The Bucs are already without two-time Pro Bowl RG Davin Joseph, who is out for the season with a torn patellar tendon in his right knee. Joseph's replacement, Ted Larsen, committed two penalties against the Panthers on Sunday.
BLOUNT BACK: RB LeGarrette Blount fully participated at practice, relieved he was cleared after MRI exams on his neck and back Wednesday in Charlotte, N.C.
Blount, who sustained a stinger Sunday, according to GM Mark Dominik, said he felt confident he was okay and can play however much he is needed against the Giants.
That appeared in question when the team took the matter seriously enough to send him to a specialist in Charlotte. Blount refused to give specifics on where he felt pain other than "here and there," but he said he feels better now.
"I tested out," Blount said. "Everything is good."
BROTHERS BENNETT: Family ties usually go out the window when brothers compete against each other in the NFL. That's not the case with Bucs DE Michael Bennett and Giants TE Martellus Bennett.
In December, when Martellus played for Dallas, he actually cheered after his big brother sacked Cowboys QB Tony Romo during a game at Raymond James Stadium.
"I let out a little cheer," he told reporters in New York on Wednesday. "I couldn't help it. I turned to the coaches and was like, 'Y'all better get somebody in there that can block that boy!' "
That responsibility could, at times, fall to Martellus, 25. In a way, Michael said, competing against his brother is not natural.
"It's weird because it's such a violent sport, and I'm seeing my brother, and we're so close," Michael, 26, said.
"It's a special feeling just to know you grew up with your brother and just to see him in the league, too. Not many people get that feeling to have their family with the same occupation as they do."

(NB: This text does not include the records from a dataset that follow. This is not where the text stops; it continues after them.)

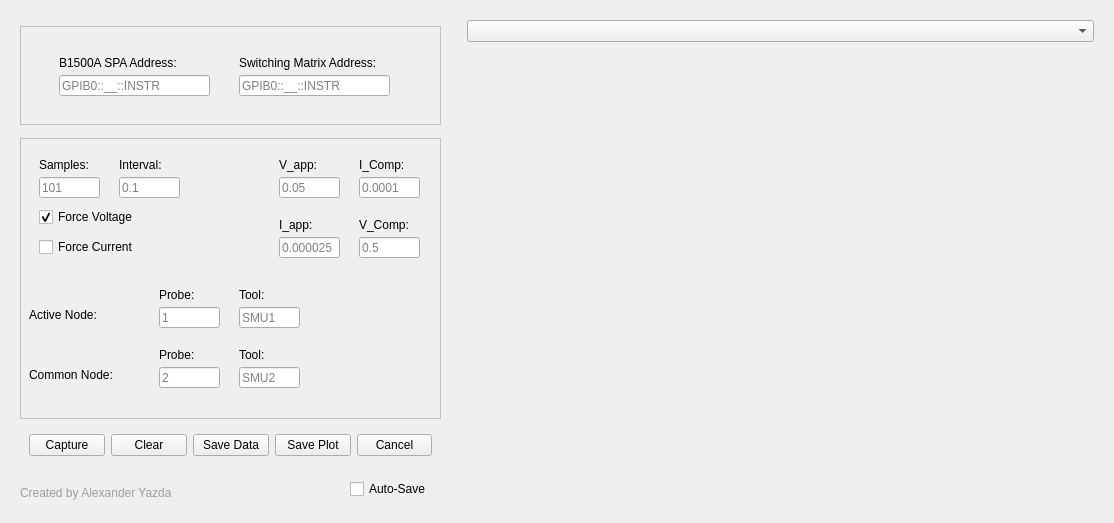
Above: DC_Sampling_GUI_2Probe_backend.ui from Alexyazdani/GUI_Testing before the change. Below: the same form after it.
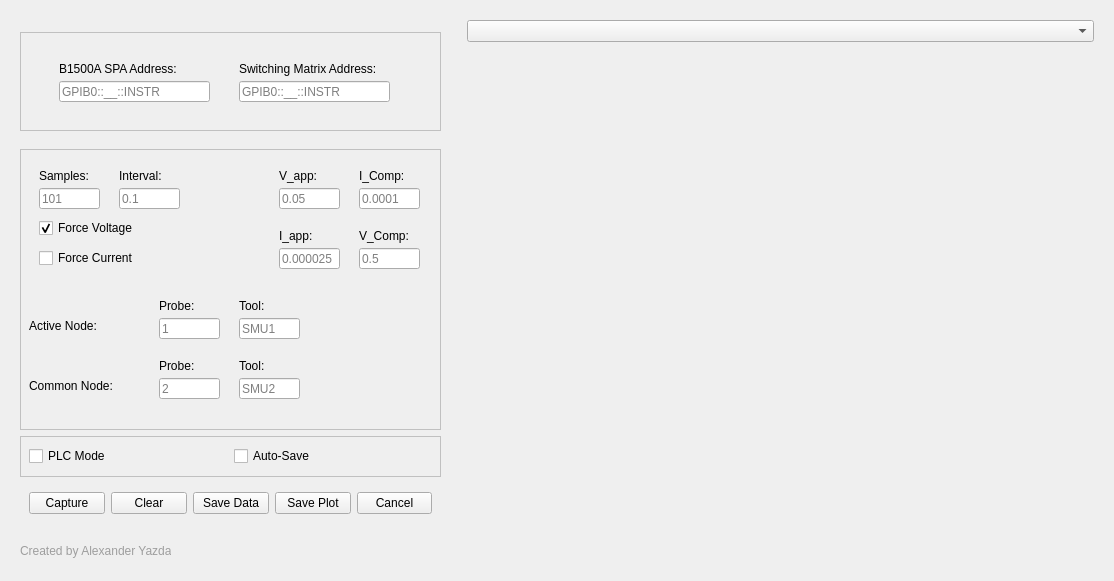
That is the form after the change.

```diff
--- a/DC_Sampling_GUI_2Probe_backend.ui
+++ b/DC_Sampling_GUI_2Probe_backend.ui
@@ -7,9 +7,15 @@
     <x>0</x>
     <y>0</y>
     <width>1114</width>
-    <height>519</height>
+    <height>581</height>
    </rect>
   </property>
+  <property name="minimumSize">
+   <size>
+    <width>1104</width>
+    <height>581</height>
+   </size>
+  </property>
   <property name="windowTitle">
    <string>Form</string>
   </property>
@@ -511,6 +517,58 @@
         </property>
        </spacer>
       </item>
+      <item>
+       <widget class="QWidget" name="widget_8" native="true">
+        <property name="minimumSize">
+         <size>
+          <width>401</width>
+          <height>41</height>
+         </size>
+        </property>
+        <property name="maximumSize">
+         <size>
+          <width>421</width>
+          <height>16777215</height>
+         </size>
+        </property>
+        <property name="styleSheet">
+         <string notr="true">#widget_8
+
+{
+	border: 1px  solid #C0C0C0;
+}</string>
+        </property>
+        <layout class="QHBoxLayout" name="horizontalLayout_5">
+         <item>
+          <widget class="QCheckBox" name="PLC_checkBox">
+           <property name="text">
+            <string>PLC Mode</string>
+           </property>
+          </widget>
+         </item>
+         <item>
+          <widget class="QCheckBox" name="save_checkBox">
+           <property name="text">
+            <string>Auto-Save</string>
+           </property>
+          </widget>
+         </item>
+        </layout>
+       </widget>
+      </item>
+      <item>
+       <spacer name="verticalSpacer_3">
+        <property name="orientation">
+         <enum>Qt::Vertical</enum>
+        </property>
+        <property name="sizeHint" stdset="0">
+         <size>
+          <width>20</width>
+          <height>0</height>
+         </size>
+        </property>
+       </spacer>
+      </item>
       <item>
        <widget class="QWidget" name="widget_4" native="true">
         <property name="minimumSize">
@@ -565,7 +623,7 @@
        </widget>
       </item>
       <item>
-       <spacer name="verticalSpacer_3">
+       <spacer name="verticalSpacer_5">
         <property name="orientation">
          <enum>Qt::Vertical</enum>
         </property>
@@ -603,19 +661,6 @@
           <string>Created by Alexander Yazdani</string>
          </property>
         </widget>
-        <widget class="QCheckBox" name="save_checkBox">
-         <property name="geometry">
-          <rect>
-           <x>330</x>
-           <y>7</y>
-           <width>91</width>
-           <height>20</height>
-          </rect>
-         </property>
-         <property name="text">
-          <string>Auto-Save</string>
-         </property>
-        </widget>
        </widget>
       </item>
      </layout>
```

FEELING SPECIAL: Schiano said his team had "way too many breakdowns" on the kickoff return team Sunday and said it will be challenged by a Giants special teams unit that has a size advantage.
"It was bad coaching by me. It wasn't great playing," Schiano said. "We just need to tighten that ship up a little bit. The Giants special teams, the one thing that jumps out off the tape is they're big, physical maulers. We've just got to fight our you-know-what's off."
Times staff writer Rick Stroud contributed to this report. Joe Smith can be reached at firstname.lastname@example.org.